At JournoLink, we think the future is in hybrid working, let us explain why.
An Explanation of Hybrid Working
Hybrid working is a flexible work model where employees can work in the business premises as well as do some work remotely.
It gives workers some autonomy in where they choose to work. Some employees feel more productive in an office setting; others may feel that their best work is done at home.
Most hybrid working came about during the Covid lockdown. A survey of business managers by the Chartered Institute of Management (CMI) found that almost 80% of the companies questioned in the survey had incorporated hybrid working into their business.
Types of Hybrid Working
There are different models of hybrid working; these are the most common work models for businesses looking at implementing hybrid work in their practice.
This model allows employees to choose where and when they will work. If they need to work closely with their team, or want to feel connected, they can work in their business premises. If they feel that their focus is better when they are alone, they can work from home, or another location.
This model is where the days where an individual can work from home or the office, are set by the company.
This working model expects employees to be at their main place of work most of the time, with some flexibility if they want to work remotely for a day or two.
This is where the employees work mainly from home or another location. They will only get together if they need to for training or team building.
In conclusion, JournoLink recognises that there have been some positive aspects to how we adapted to life during and after the lockdown. There is a reason why hybrid working has been a trending topic for some time. Many employees now value the ability to work from home, or the office, as they choose.
It offers flexibility, accessibility for employees with health conditions or caring responsibilities, and an overall better quality of life.

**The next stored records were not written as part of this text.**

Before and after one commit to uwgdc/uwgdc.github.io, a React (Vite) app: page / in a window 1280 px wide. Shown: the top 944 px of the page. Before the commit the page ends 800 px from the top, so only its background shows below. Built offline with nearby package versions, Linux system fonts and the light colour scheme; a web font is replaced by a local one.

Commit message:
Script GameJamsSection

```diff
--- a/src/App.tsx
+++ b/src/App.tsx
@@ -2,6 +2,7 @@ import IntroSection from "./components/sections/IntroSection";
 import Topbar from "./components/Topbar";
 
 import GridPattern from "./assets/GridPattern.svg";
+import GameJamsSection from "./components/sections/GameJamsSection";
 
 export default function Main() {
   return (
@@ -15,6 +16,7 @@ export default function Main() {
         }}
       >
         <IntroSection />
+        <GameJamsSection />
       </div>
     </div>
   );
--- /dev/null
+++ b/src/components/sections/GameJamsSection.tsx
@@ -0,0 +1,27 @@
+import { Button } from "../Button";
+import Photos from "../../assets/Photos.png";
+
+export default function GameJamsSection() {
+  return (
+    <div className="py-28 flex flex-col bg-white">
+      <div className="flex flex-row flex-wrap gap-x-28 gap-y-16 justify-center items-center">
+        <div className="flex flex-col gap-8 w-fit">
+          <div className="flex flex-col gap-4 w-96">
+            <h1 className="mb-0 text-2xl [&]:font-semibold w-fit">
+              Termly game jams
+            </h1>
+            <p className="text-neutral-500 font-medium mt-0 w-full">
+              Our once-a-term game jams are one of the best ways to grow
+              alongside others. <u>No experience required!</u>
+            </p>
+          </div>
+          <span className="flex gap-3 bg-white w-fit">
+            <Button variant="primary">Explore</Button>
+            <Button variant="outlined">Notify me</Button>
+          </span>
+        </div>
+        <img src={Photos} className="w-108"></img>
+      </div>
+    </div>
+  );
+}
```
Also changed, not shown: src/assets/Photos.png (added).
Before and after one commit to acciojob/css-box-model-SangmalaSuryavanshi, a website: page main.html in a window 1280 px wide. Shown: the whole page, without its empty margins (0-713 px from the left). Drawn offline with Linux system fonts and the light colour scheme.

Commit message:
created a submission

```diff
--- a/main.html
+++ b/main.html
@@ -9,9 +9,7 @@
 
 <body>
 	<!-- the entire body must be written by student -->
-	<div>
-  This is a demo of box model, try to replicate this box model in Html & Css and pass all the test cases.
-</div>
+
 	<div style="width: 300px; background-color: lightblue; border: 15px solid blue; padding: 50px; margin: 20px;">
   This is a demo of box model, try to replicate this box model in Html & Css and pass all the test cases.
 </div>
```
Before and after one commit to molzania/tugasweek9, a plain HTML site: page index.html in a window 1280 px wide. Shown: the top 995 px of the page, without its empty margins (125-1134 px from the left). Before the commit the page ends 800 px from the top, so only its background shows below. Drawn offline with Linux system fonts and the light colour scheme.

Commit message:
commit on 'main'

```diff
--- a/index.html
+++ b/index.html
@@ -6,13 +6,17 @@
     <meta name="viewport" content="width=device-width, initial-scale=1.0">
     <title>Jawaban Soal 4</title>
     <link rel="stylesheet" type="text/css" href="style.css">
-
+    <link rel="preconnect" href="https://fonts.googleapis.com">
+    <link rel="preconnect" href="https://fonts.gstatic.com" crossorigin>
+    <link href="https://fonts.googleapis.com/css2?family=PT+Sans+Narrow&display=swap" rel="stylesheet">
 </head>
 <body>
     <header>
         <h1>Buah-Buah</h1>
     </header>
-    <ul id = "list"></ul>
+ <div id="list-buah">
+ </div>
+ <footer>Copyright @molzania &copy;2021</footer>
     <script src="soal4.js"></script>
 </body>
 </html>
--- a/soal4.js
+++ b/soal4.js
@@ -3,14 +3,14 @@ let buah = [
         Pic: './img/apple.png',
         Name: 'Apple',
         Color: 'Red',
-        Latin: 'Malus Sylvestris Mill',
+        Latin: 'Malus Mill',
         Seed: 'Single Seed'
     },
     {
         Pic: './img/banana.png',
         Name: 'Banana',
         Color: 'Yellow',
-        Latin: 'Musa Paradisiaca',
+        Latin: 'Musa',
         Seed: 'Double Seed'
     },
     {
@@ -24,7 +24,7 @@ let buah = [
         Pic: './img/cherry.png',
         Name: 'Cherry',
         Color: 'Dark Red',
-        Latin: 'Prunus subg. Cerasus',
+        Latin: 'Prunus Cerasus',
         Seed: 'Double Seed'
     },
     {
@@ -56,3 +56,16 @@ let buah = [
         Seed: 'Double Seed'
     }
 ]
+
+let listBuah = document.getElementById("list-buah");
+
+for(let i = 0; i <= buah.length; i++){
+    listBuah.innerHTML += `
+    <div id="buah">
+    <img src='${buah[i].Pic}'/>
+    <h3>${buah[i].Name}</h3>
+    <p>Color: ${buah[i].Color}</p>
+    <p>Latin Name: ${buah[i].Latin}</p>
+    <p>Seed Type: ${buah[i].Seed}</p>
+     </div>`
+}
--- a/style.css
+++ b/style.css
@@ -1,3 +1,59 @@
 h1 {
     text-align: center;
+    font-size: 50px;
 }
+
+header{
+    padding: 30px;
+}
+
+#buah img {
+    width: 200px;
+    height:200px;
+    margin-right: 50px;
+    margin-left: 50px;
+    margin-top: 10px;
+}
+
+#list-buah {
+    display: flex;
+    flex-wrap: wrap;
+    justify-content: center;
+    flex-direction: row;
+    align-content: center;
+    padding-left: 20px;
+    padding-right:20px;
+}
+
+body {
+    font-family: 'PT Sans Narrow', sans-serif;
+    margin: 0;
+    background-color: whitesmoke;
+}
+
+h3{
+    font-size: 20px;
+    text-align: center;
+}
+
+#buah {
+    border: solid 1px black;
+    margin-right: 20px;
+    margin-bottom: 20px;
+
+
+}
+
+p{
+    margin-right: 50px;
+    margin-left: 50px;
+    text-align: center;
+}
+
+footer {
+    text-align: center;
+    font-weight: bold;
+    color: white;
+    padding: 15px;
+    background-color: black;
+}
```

As the cost of living increases, many employees are asking for hybrid working to help them reduce their costs. Working from the office often involves the cost of commuting, as well as childcare and food expenses. With energy and food costs rising rapidly and sustainable ways of work being desirable, hybrid working is a way for employees and employers to reduce their costs without losing productivity and job satisfaction. We found that businesses that recognise that hybrid working can be an asset for their company are likely to attract talented staff who believe that the future is in a digital workplace.
Hybrid working is definitely here to stay.